→ **Exercise brief**: Go through the material line by line. Say how many lines contain the word "kept", and give nothing more.

→ **Data to process**:
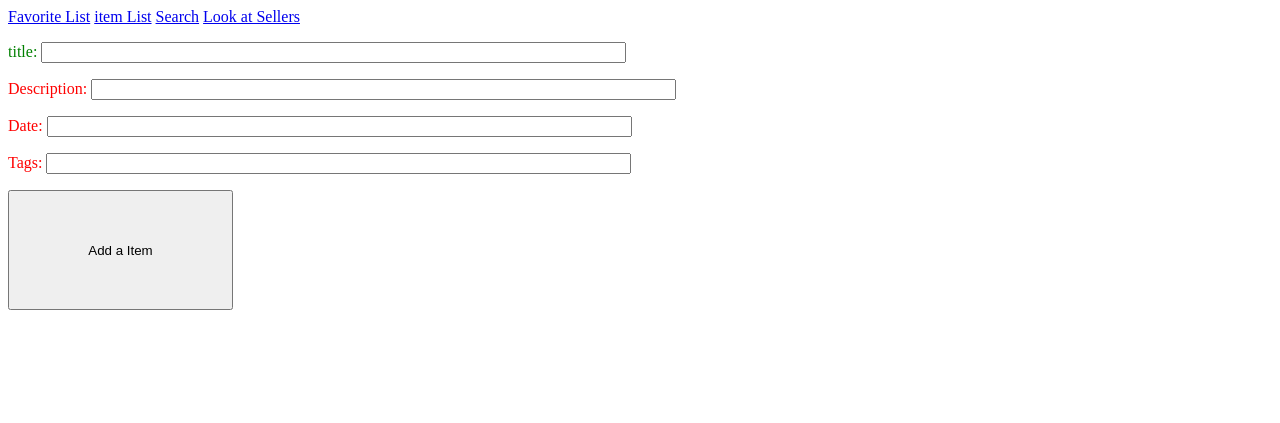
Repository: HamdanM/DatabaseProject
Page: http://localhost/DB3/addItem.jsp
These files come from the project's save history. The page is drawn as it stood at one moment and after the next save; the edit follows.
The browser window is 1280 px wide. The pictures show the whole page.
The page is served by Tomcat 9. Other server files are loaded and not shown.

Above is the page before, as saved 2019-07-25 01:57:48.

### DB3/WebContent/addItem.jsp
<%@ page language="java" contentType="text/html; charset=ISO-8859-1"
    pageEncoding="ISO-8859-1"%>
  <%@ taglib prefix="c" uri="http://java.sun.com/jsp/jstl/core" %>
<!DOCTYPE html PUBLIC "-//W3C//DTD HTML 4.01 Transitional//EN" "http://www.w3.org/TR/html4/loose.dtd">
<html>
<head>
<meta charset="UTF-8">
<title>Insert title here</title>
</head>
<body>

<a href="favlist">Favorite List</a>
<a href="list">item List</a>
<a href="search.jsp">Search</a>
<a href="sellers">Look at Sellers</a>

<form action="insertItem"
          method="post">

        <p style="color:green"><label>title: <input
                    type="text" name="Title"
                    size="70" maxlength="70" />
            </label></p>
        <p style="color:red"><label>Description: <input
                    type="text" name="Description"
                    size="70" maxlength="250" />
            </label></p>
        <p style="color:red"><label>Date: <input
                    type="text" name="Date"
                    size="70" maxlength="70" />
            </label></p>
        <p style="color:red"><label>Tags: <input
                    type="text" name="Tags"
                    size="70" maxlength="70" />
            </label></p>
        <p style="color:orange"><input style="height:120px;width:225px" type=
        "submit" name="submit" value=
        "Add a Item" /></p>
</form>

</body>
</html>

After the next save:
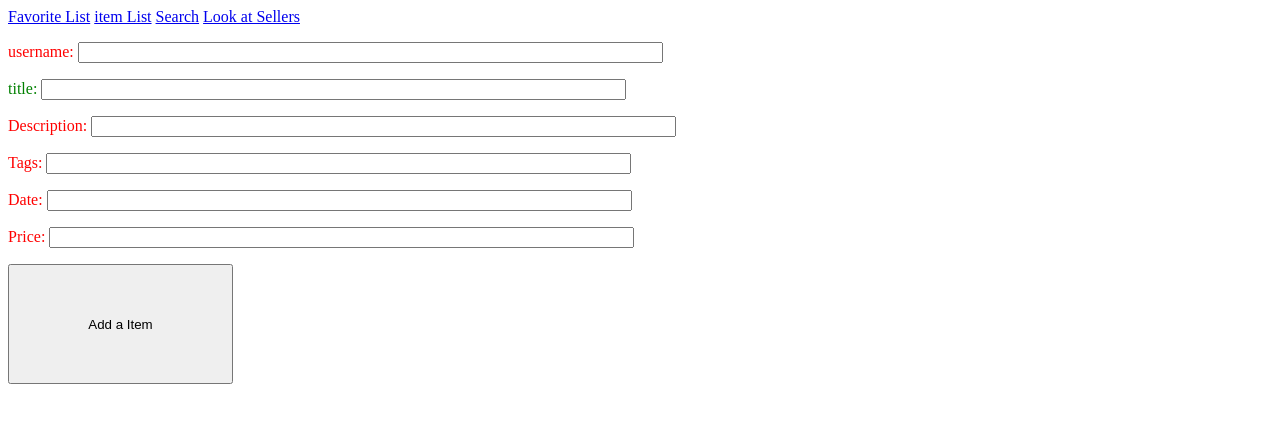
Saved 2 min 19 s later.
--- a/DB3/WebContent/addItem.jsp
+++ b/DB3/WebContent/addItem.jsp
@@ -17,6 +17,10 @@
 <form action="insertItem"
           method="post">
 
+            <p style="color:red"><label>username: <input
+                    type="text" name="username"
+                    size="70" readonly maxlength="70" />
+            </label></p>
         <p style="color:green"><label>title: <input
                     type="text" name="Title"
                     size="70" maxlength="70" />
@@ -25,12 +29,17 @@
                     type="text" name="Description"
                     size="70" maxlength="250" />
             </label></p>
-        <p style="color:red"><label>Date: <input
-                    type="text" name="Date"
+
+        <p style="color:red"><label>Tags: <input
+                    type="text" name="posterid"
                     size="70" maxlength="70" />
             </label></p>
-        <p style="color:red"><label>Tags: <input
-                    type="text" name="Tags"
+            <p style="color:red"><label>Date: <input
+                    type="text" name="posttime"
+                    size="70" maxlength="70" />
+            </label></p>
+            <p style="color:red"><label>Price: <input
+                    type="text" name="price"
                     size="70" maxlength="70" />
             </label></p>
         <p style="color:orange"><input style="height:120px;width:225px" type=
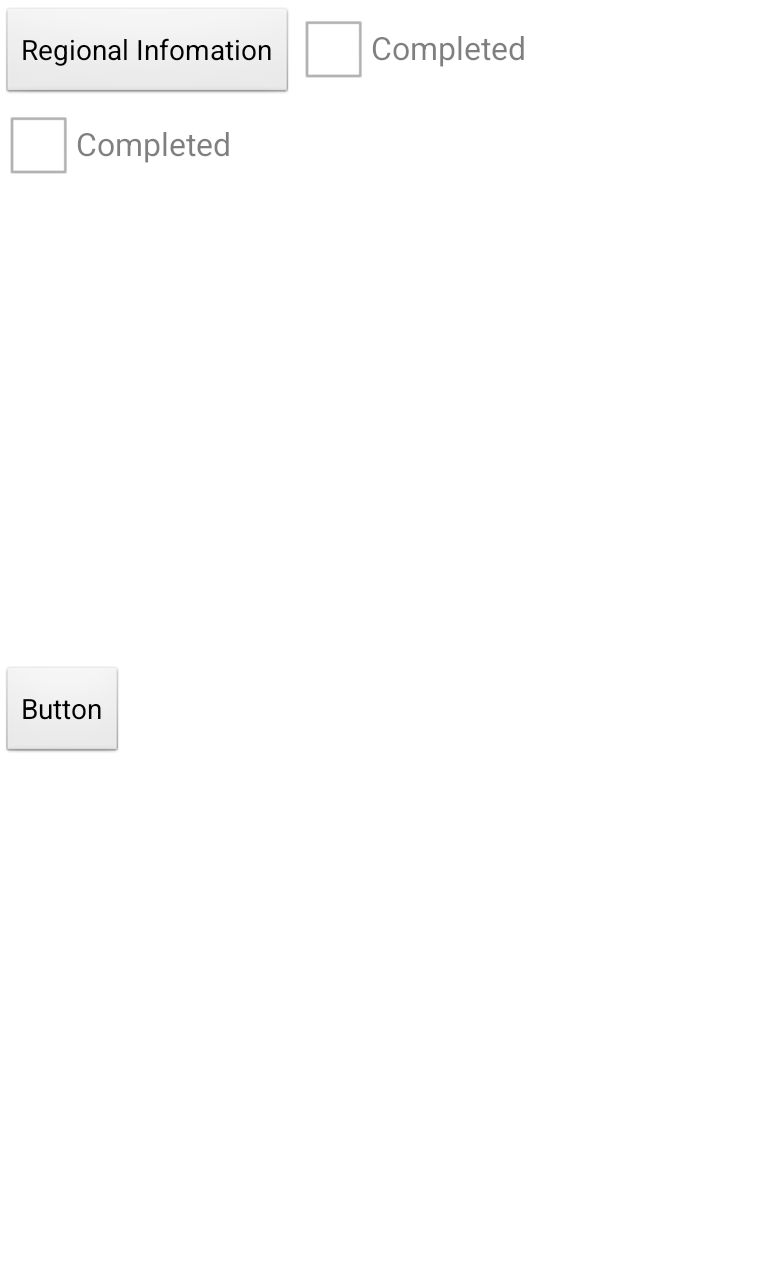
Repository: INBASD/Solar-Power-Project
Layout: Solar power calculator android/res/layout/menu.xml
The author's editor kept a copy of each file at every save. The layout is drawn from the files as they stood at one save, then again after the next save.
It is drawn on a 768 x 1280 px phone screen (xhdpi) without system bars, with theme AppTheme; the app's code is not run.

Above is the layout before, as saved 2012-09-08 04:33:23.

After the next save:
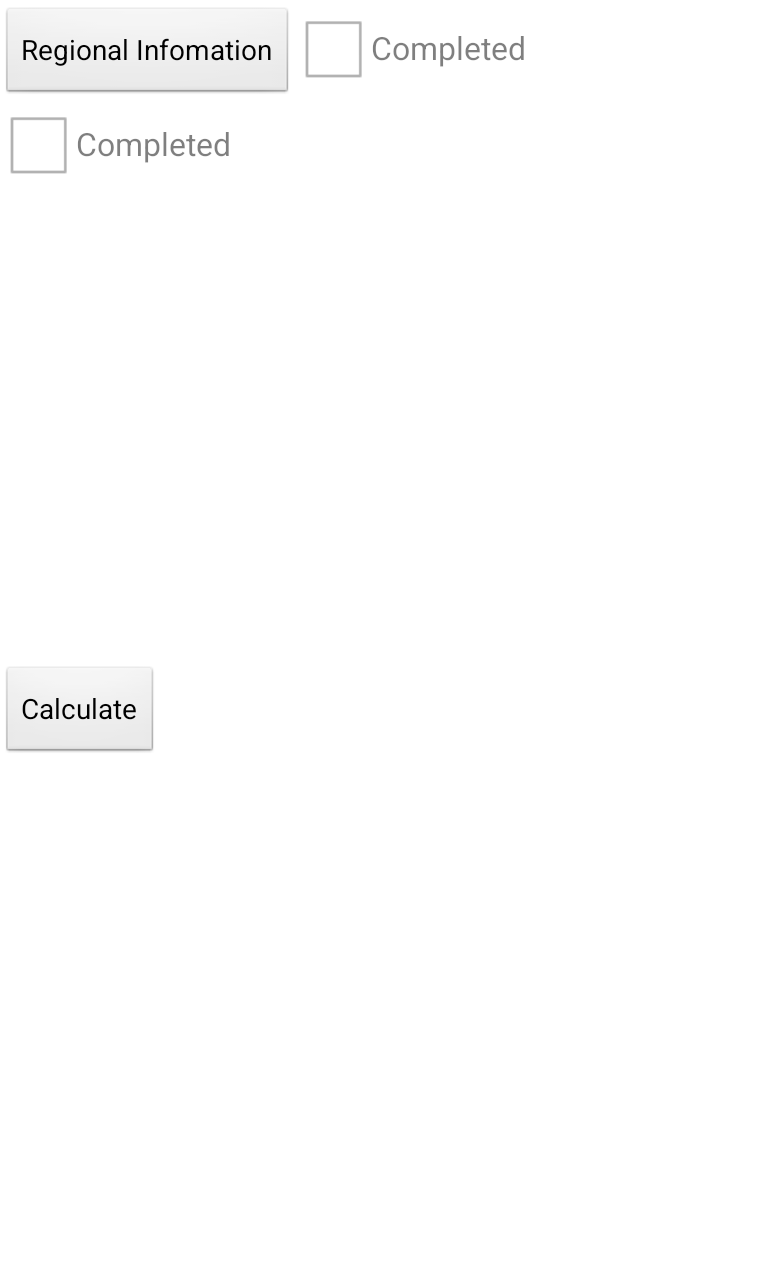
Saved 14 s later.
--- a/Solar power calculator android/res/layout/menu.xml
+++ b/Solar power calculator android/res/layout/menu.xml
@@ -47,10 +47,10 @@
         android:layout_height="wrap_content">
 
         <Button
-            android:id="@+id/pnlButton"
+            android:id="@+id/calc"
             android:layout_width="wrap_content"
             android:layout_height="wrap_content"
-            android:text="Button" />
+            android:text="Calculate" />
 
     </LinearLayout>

---

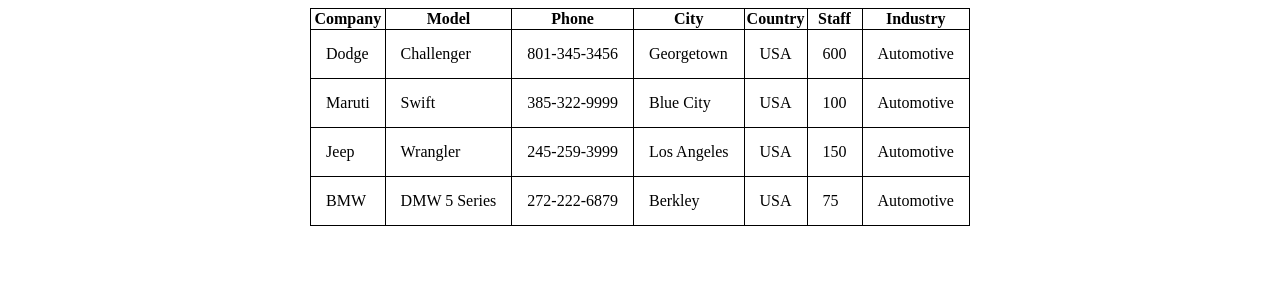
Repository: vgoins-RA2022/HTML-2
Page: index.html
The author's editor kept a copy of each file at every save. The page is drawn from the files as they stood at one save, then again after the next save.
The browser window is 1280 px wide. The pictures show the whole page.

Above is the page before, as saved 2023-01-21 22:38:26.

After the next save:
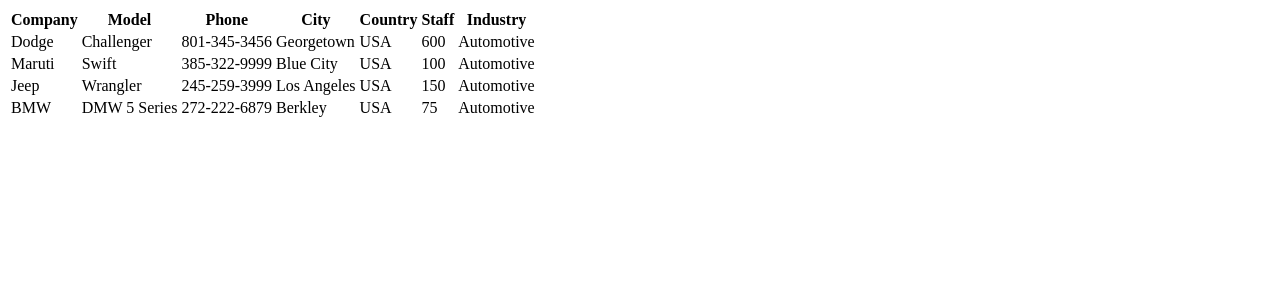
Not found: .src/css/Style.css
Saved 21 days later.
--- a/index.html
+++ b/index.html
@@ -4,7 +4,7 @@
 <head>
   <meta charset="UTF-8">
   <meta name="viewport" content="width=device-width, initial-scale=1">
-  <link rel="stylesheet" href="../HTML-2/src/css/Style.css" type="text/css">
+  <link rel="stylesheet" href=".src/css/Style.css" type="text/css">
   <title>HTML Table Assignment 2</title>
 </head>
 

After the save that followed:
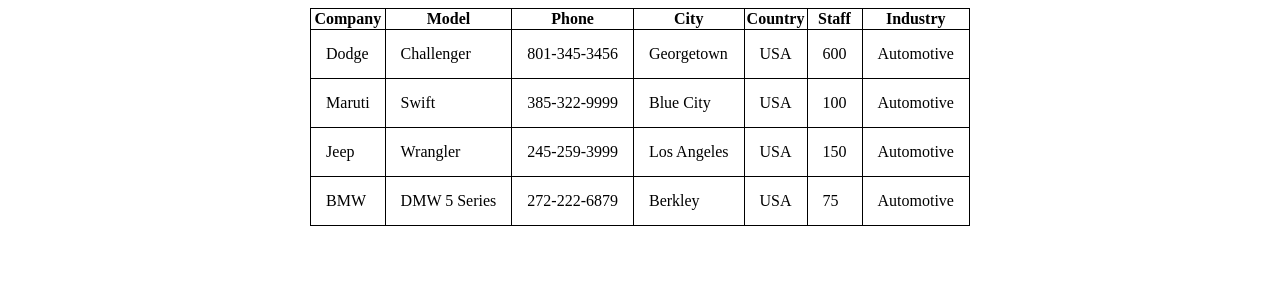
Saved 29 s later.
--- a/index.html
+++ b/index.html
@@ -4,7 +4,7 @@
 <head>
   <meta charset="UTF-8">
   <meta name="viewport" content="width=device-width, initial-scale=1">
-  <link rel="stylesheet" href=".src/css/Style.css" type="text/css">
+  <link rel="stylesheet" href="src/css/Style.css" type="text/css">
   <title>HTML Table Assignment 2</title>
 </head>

→ **Problem solution**: 2